The Yi tsou king, Chinese translation of the Arthavarga, introduces these stanzas by the following story (T 198, k. 1, p. 179c): The Buddha was dwelling at Śrāvastī towards the end of the retreat season, in the Jetavana, the garden of Anāthapiṇḍada. At that time, in the land of To cha (Vaiśālī), the sons of the gṛhapatis all praised a brahmacārin named Yong ts’e (Prasūra). They sent him to put objections to the Buddha and bring back victory; [to this end] they gave him five hundred kārṣāpaṇas. The brahmacārin studied five hundred objections, some of which were new, for three months and he claimed that nobody could beat him. At the end of the retreat season, the Buddha wished to go to the land of Vaiśālī with his bhikṣus. Traveling through all the villages and preaching the Dharma, he finally arrived at Vaiśālī at the shore of the Monkey Pool (markaṭahradatīta) in the hall of the belvedere (kūṭāgāraśalā). Learning that the Buddha and his bhikṣus had come to their land, five hundred sons of the gṛhapatis came together.

The brahmacārin declared: “The Buddha has come to our land; we must go to put our objections to him.”

So the brahmacārin at the head of the sons of the gṛhapatis went to the Buddha and, having exchanged greetings with him, sat down at one side. Some among the sons of the gṛhapatis paid homage to the Buddha with joined palms and silently approached his seat. Having carefully gazed at the Buddha’s majesty and magnitude, the brahmacārin did not dare to address him; inwardly seized with fear, he was unable to respond. Knowing which arguments the brahmacārin and the sons of the gṛhapatis set store by, the Buddha preached this sūtra of the Arthavarga, etc.

Footnotes and references:

1.

On the identification Yi p’in = Arthavarga, see above, Traité, I, p. 40F as note. The Mppś has twice already quoted this old text, the first time under the title of Tchong yi king (Traité, I, p. 39F) and the second time under that of A t’a p’o k’i kin (Traité, I, p. 65F). The five stanzas cited here largely correspond to the ten stanzas of the Pūrasutta of the Pāli Aṭṭhakavagga (Suttanipāta), v. 824–834).

2.

Cf. Suttanipāta, v. 824:

Idh’ eva suddhi” ti vādiyanti,
nāññesu dhammesu visuddhim āhu;
yaṃ nissitā, tattha subhaṃ vadānā
paccekasaccesu puthā niviṭṭhā.

“They say: ‘Here alone is purity’; and they recognize no purity in other systems.

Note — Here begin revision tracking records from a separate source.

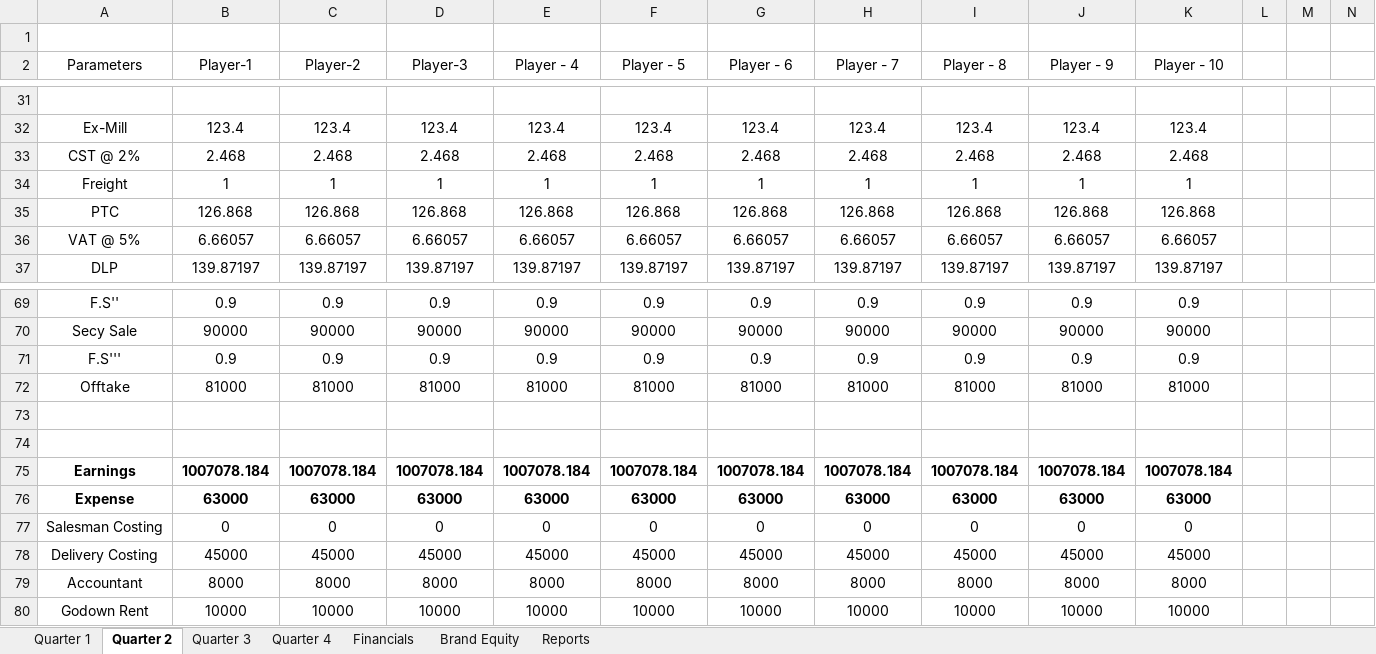
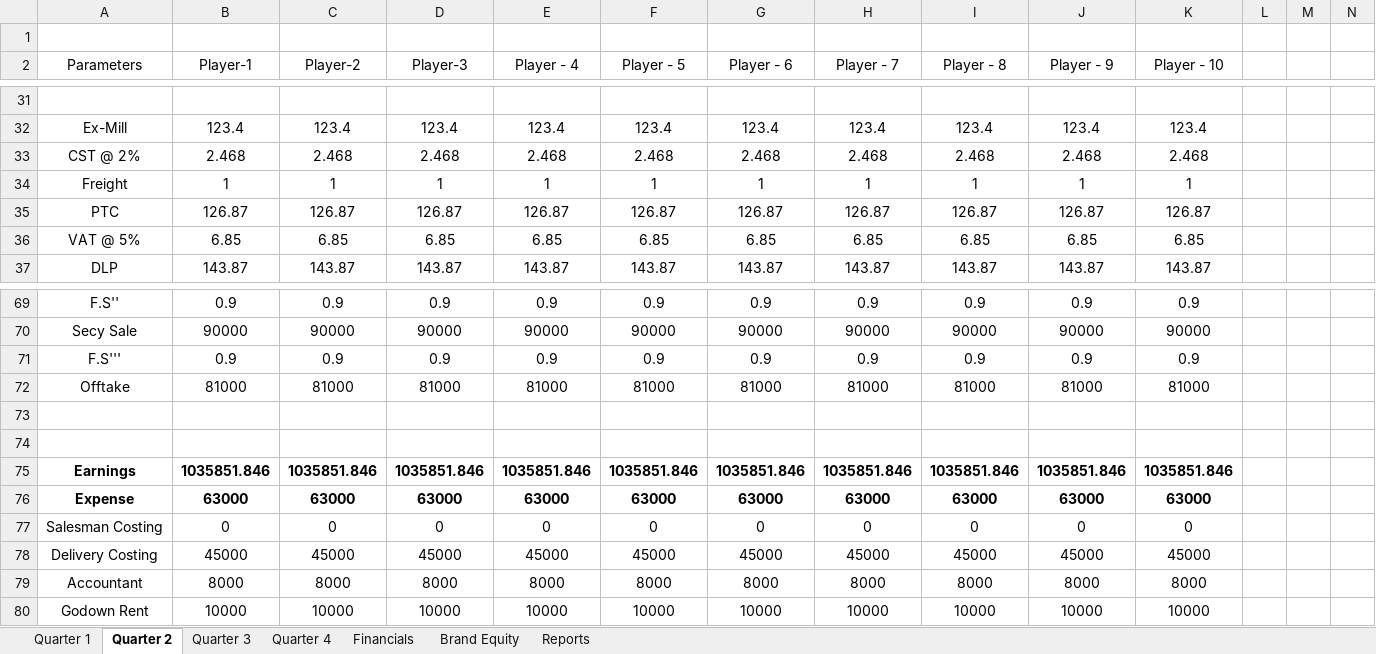
Before and after one commit to nilavghosh/MSim, an Excel workbook: MSim/App_Data/GameModel/FMCG.xlsx, sheet Quarter 2, drawn as a sheet; only a part is shown, gaps mark what is left out; values as stored, in another font and other column widths than the file's, no borders; the diff covers the shown part only; the diff names each change by its address in the sheet, - before the commit and + after, or states it on an @@ line.

```diff
--- a/MSim/App_Data/GameModel/FMCG.xlsx (sheet Quarter 2)
+++ b/MSim/App_Data/GameModel/FMCG.xlsx (sheet Quarter 2)
-B35 (Player-1): 126.868
+B35 (Player-1): 126.87
-C35 (Player-2): 126.868
+C35 (Player-2): 126.87
-D35 (Player-3): 126.868
+D35 (Player-3): 126.87
-E35 (Player - 4): 126.868
+E35 (Player - 4): 126.87
-F35 (Player - 5): 126.868
+F35 (Player - 5): 126.87
-G35 (Player - 6): 126.868
+G35 (Player - 6): 126.87
-H35 (Player - 7): 126.868
+H35 (Player - 7): 126.87
-I35 (Player - 8): 126.868
+I35 (Player - 8): 126.87
-J35 (Player - 9): 126.868
+J35 (Player - 9): 126.87
-K35 (Player - 10): 126.868
+K35 (Player - 10): 126.87
-B36 (Player-1): 6.66057
+B36 (Player-1): 6.85
-C36 (Player-2): 6.66057
+C36 (Player-2): 6.85
-D36 (Player-3): 6.66057
+D36 (Player-3): 6.85
-E36 (Player - 4): 6.66057
+E36 (Player - 4): 6.85
-F36 (Player - 5): 6.66057
+F36 (Player - 5): 6.85
-G36 (Player - 6): 6.66057
+G36 (Player - 6): 6.85
-H36 (Player - 7): 6.66057
+H36 (Player - 7): 6.85
-I36 (Player - 8): 6.66057
+I36 (Player - 8): 6.85
-J36 (Player - 9): 6.66057
+J36 (Player - 9): 6.85
-K36 (Player - 10): 6.66057
+K36 (Player - 10): 6.85
-B37 (Player-1): 139.87197
+B37 (Player-1): 143.87
-C37 (Player-2): 139.87197
+C37 (Player-2): 143.87
-D37 (Player-3): 139.87197
+D37 (Player-3): 143.87
-E37 (Player - 4): 139.87197
+E37 (Player - 4): 143.87
-F37 (Player - 5): 139.87197
+F37 (Player - 5): 143.87
-G37 (Player - 6): 139.87197
+G37 (Player - 6): 143.87
-H37 (Player - 7): 139.87197
+H37 (Player - 7): 143.87
-I37 (Player - 8): 139.87197
+I37 (Player - 8): 143.87
-J37 (Player - 9): 139.87197
+J37 (Player - 9): 143.87
-K37 (Player - 10): 139.87197
+K37 (Player - 10): 143.87
-B75 (Player-1): 1007078.184
+B75 (Player-1): 1035851.846
-C75 (Player-2): 1007078.184
+C75 (Player-2): 1035851.846
-D75 (Player-3): 1007078.184
+D75 (Player-3): 1035851.846
-E75 (Player - 4): 1007078.184
+E75 (Player - 4): 1035851.846
-F75 (Player - 5): 1007078.184
+F75 (Player - 5): 1035851.846
-G75 (Player - 6): 1007078.184
+G75 (Player - 6): 1035851.846
-H75 (Player - 7): 1007078.184
+H75 (Player - 7): 1035851.846
-I75 (Player - 8): 1007078.184
+I75 (Player - 8): 1035851.846
-J75 (Player - 9): 1007078.184
+J75 (Player - 9): 1035851.846
-K75 (Player - 10): 1007078.184
+K75 (Player - 10): 1035851.846
```
Also changed, not shown: 134 edited cells elsewhere in this sheet, sheet Financials, sheet Quarter 3, sheet Quarter 4, sheet Brand Equity, sheet Quarter 1, formulas that keep their value, charts or pictures, 6 other files.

The system to which they adhere, strongly attached to specific truths, they declaim to be good.”

3.

Ibid., v. 825:

Te vādakāmā parisaṃ vigayha
bākaṃ dahanti mithu aññamaññaṃ;
vadanti te aññasitā kathojjaṃ
pasaṃskmamā kusalā cadānā.

“Desirous of dispute, having forced a gathering, they accuse one another of being fools; attacking others, they engage in quarreling, desirous of praise and affirming themselves (alone) as capable.”

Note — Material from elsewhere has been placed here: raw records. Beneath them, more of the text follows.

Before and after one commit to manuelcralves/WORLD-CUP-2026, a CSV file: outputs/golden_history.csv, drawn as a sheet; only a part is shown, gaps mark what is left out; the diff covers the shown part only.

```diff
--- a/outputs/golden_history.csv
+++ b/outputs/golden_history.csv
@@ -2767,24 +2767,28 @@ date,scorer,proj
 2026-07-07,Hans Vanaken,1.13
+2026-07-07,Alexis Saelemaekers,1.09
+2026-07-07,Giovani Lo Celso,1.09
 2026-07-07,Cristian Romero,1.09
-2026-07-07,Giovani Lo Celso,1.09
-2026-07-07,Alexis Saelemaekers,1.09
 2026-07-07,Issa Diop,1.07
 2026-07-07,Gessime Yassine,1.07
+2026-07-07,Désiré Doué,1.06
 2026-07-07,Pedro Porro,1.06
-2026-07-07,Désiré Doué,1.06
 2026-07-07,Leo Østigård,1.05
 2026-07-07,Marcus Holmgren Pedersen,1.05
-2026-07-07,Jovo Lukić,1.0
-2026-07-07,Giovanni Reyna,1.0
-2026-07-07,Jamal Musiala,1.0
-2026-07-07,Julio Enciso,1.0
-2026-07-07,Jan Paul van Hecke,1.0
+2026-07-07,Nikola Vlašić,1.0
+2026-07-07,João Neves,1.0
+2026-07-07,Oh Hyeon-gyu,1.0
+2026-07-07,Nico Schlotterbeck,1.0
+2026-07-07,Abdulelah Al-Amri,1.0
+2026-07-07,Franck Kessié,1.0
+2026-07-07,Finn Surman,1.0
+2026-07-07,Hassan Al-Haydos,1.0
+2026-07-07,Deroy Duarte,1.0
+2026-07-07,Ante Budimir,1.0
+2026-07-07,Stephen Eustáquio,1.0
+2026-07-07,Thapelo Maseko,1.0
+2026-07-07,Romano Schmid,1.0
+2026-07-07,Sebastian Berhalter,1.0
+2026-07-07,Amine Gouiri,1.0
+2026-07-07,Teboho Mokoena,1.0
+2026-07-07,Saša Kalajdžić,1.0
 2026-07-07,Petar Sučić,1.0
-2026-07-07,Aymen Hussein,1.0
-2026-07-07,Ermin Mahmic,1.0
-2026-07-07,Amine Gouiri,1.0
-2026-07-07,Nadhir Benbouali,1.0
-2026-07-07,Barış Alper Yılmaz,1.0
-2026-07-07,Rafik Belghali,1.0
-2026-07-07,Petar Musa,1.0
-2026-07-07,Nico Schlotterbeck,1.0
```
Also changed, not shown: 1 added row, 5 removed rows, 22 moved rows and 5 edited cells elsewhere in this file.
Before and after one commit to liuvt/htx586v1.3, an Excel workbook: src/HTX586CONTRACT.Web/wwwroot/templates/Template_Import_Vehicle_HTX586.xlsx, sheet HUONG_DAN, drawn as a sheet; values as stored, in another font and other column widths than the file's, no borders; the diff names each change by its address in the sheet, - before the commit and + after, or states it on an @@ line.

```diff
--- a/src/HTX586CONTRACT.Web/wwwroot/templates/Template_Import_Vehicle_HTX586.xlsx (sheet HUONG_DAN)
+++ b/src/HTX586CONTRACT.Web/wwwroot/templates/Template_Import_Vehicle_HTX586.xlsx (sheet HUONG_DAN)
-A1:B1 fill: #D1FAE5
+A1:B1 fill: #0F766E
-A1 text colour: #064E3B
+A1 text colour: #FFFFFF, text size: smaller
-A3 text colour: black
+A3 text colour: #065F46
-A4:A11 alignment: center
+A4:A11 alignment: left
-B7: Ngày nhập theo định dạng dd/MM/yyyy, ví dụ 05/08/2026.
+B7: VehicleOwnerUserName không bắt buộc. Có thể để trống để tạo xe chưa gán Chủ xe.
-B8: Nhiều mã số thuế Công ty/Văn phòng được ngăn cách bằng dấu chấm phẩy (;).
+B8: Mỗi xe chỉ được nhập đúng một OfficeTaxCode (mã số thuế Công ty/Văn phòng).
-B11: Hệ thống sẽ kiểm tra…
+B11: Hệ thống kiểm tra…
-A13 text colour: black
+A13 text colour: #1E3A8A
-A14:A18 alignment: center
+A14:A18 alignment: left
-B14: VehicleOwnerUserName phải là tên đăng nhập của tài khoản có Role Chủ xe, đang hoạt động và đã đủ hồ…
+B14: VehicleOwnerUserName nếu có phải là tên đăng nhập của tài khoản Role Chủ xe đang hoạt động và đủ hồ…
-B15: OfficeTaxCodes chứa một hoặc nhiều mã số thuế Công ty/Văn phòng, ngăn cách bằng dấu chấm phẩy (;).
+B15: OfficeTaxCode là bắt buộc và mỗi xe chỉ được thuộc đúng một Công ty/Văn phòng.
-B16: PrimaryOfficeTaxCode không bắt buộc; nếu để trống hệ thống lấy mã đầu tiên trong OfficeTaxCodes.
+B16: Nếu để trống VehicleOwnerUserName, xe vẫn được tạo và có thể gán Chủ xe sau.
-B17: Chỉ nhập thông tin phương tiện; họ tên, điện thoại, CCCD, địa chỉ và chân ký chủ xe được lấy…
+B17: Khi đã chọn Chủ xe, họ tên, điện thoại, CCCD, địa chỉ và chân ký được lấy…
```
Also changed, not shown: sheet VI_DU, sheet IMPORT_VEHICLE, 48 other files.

4.

Ibid., v. 827a, c; 829a, c; 830 c, d:

Yam assa vādaṃ parihīnam āhu
paridevati socati hīnavādo,
Pasaṃsito vā pana tattha hoti
so hassati uṇṇamaticca tena.
Etam pi disvā na vivādayrtha,
na hi tena suddhiṃ kusalā vadanti.

“The person whose thesis is declared inferior is distressed and grieves at having lost. On the other hand, the person who was victorious in (the gathering) laughs and is proud. Having seen that, do not debate because the experts declare that purity does not come from that.”

5.

Ibid., v. 833:

Visentikatvā pana ye caranti
diṭṭhīhi diṭṭhiṃ avirujjhhamānā,
tesu tvaṃ kiṃ labhetho, Pasūra,
yes’ īdha n’atthi param uggahītaṃ.

“But there are those who walk apart, without opposing their views to the views (of others). What benefit would you get from them, O Pasūra? For them, nothing in the world is taken as Absolute.”